The creeping lake Oct 3rd

Mind you its only just getting there . The swans think its good Clearly there is some new things growing quite fast on the southern edge of the lake .

Tuesday, October 06, 2009

Wonderful winter stuff

While there was no significant surface water in the lake when these photos were taken in July 2009, lots of great views were ours as the fogs, mists and sunrises started our days on its unusual dry and black base this winter.(the fairy grass seeds had settled and surface sand (lighter colour) dried enough to blow down into the cracks leaving the dark rich organic calcareous clays exposed.
For those of you who never got out there these deeply shrunken clays formed soft and precariuos pillars ( that were very shaky to walk on ( see next posting for more detail)

Thursday, May 21, 2009

The yellow lake turned black is now about to turn green

Fairygrass is uniquely made ( see how the various bits lodge in each crack in January )to take advantage of the time limited opportunity to germinate in the strange wetdry caverns of the drying lake colac surface.

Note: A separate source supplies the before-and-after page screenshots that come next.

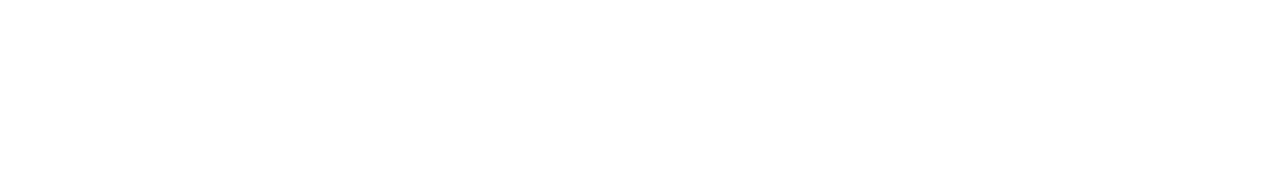
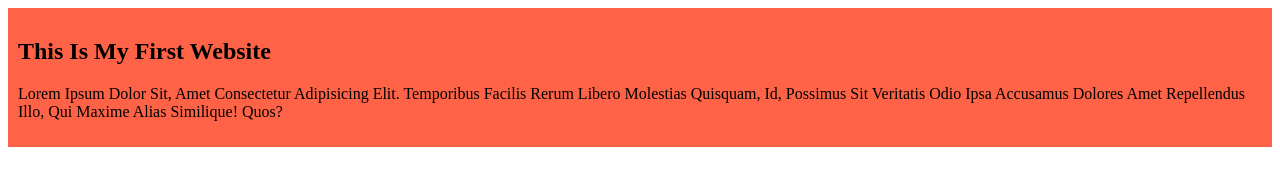
Before and after one commit to rxasif07/my-first-github-repo, a plain HTML site: page index.html in a window 1280 px wide. Drawn offline with Linux system fonts and the light colour scheme.

Commit message:
added the first blog

```diff
--- a/index.html
+++ b/index.html
@@ -4,9 +4,14 @@
     <meta charset="UTF-8">
     <meta name="viewport" content="width=device-width, initial-scale=1.0">
     <title>my first github repo</title>
+    <link rel="stylesheet" href="style/style.css">
 </head>
 <body>
 
+     <div>
+        <h2>this is my first website  </h2>
+        <p>Lorem ipsum dolor sit, amet consectetur adipisicing elit. Temporibus facilis rerum libero molestias quisquam, id, possimus sit veritatis odio ipsa accusamus dolores amet repellendus illo, qui maxime alias similique! Quos?</p>
+     </div>
 
 
 </body>
--- /dev/null
+++ b/style/style.css
@@ -0,0 +1,6 @@
+div{
+    background-color: tomato;
+    text-transform: capitalize;
+    padding: 10px;
+
+}
```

The recent rainfall has washed just enough salt out of soil to set grasses going -- so the lake will be green very soon.

Saturday, January 24, 2009

What can we do ......realistically?

I love a sunburnt country a land of sweeping plains, of the rugged mountain otways and its ever drying empty plains

Change ( the lake drying out )may be threatening, but it is sometimes stimulating- like having a chance to see lake Colac in a new light. To understand its very thin and precariuos nature.
Lots of people have lots of ideas about how to live better with nature, but all ideas have to fit with its tough, real limits and risks . By recognising these limits ( we hope to do more here ) we can infact make better use of the resources at our doorstep .
WE CAN DO SOME THINGS, BUT OTHERS JUST WON'T WORK lets discuss it here - your questions too !

Bare surfaces The fairy grass may be a fire issue ( news yesterday) but the dust from a bare surface could be expected to create major impact over the next few months , so something other than widespread burning must be considered.

Excavation . Clearly the cost of general deepening is prohibitive ( moving one metre of one hectare to the adjacent hectare - let alone 100 meters away would cost about $20000). Also, wave action , without properly creating low slope floors would soon fill any holes, as it does now .
Planned excavation using the natural principles of lake and beach formation could however create deeper areas , more effective beaches , fish habitat and lake function.
If we were to maintain a water level within much tighter limits, the restablishment of beaches and deeper areas near shore could be considered.
How do we do this at reasonable cost?---
We double the catchment area! and how do we do that ? Create a part of the lake area thats much less than half its present extent- get the govt to build a bypass!!!!